One-time Britpoppers and glam-rock revivalists, and according to Melody Maker in 1992, even before the band had released its first single: ‘The Best New Band in Britain.’ A bold statement for sure, but then Suede, long ago, was full of bold statementstheir androgynous style, their intricate, instantly energizing music, their interviews; Brett Anderson’s quip ‘I’m a bisexual man who’s never had a homosexual experience’ may seem tame today, but it made a stir at the time.
The band’s first sequence of singles and the debut album shocked audiences and critics alike, seduced as they were by the band’s determined, charged sexuality and affected sleaze. But on top of the good looks, there was no denying the top-notch brilliance of the music, and the originality of it all. Anderson’s fey, screeched vocals and evocative lyrics intertwined with Bernard Butler’s involved, layered guitar lines and subtly dramatic solos.
The glory didn’t last long, however, as Butler acrimoniously departed the band just before their much-anticipated second album, 1994’s Dog Man Star. That seemed like it would be it for Suede, and what an ending it would be: Dog Man Star’s breadth of material, sweeping across barnstorming rockers, into depths of emotionally bare balladry, was purely astounding. Its genius eclipsed everything else in the music worldeverything, that is, but incipient juggernaut of Oasis, who would soon take every ounce of Suede’s thunder and then some. But that’s another story
Beaten but not broken, Suede employed new guitarist Richard Oakes for the Dog Man Star tour, leaving him to fill some of the biggest shoes in pop music. Under the new lineup, the band carried on, often hitting more moments of greatness, and often not.
Years later, and the band’s persona and material had decidedly deteriorated. Poor record sales, the lack of an American audience, and Anderson’s nasty bout with a crack-cocaine habit drained the band of the life they had once exhibited in droves. The band, in a move that was inevitable for a couple albums, went on indefinite hiatus at the end of 2003.

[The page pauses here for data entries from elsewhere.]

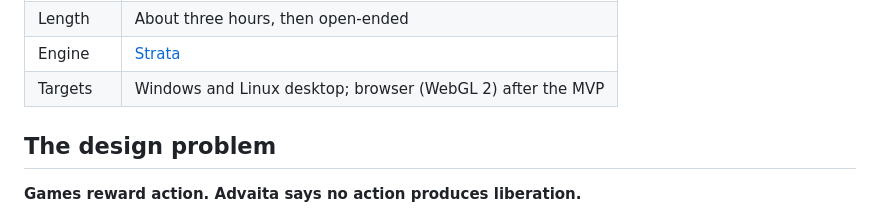
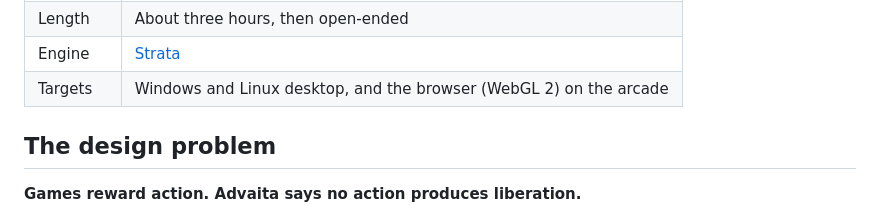
Before and after one commit to Preponderous-Software/atman, a Markdown page: CONCEPT.md, the part around the change. Rendered like a GitHub page.

```diff
--- a/CONCEPT.md
+++ b/CONCEPT.md
@@ -24,7 +24,7 @@ that it was also the one hiding [M2]. The tradition has its own word for that, *
 | Audience | Curious adults; no prior knowledge assumed |
 | Length | About three hours, then open-ended |
 | Engine | [Strata](https://github.com/Preponderous-Software/strata) |
-| Targets | Windows and Linux desktop; browser (WebGL 2) after the MVP |
+| Targets | Windows and Linux desktop, and the browser (WebGL 2) on the arcade |
 
 ## The design problem
 
```
Also changed, not shown: ARCHITECTURE.md (+1 -1 lines), MVP.md (+4 -3 lines).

But just before that, when they were surely aware they were nearing the end, they had an idea: to have a series of concerts where they’d play each of their albums in order, in its entirety. Tickets went on sale, tickets sold out. Entry to the Dog Man Star night was at a premium, with tickets going for £1,000 a pair on eBay.
At the Institute of Contemporary Arts in London on the evening of September 23, 2003, the pulsing synth hum of album opener ‘Introducing the Band’ erupted through the P.A. speakers, sending the audience into shrieks of delight. The band took the stage and banged through song after song of Dog Man Star, every word pitch-perfect, every track note-perfect, and showing a professionalism that simultaneously hearkened back to their spirited early days and showed how dramatically they’d improved since. Many of the songs played that night are leagues better than the original album versions, perfected through years of touring and reworking. ‘Daddy’s Speeding,’ once an album throwaway, now brims with tender intensity. ‘The 2 of Us’ is awash with guitar effects, fully blowing the melody into the tragic air it only hinted at in 1994.
Citing a lack of inspiration, Brett Anderson claims he’s ‘lost his demon’ and that Suede is on break until he can regain his desire to write songs. If this performance is any indication, they should be with us again soon.
[ band site | video excerpt 56K, broadband ]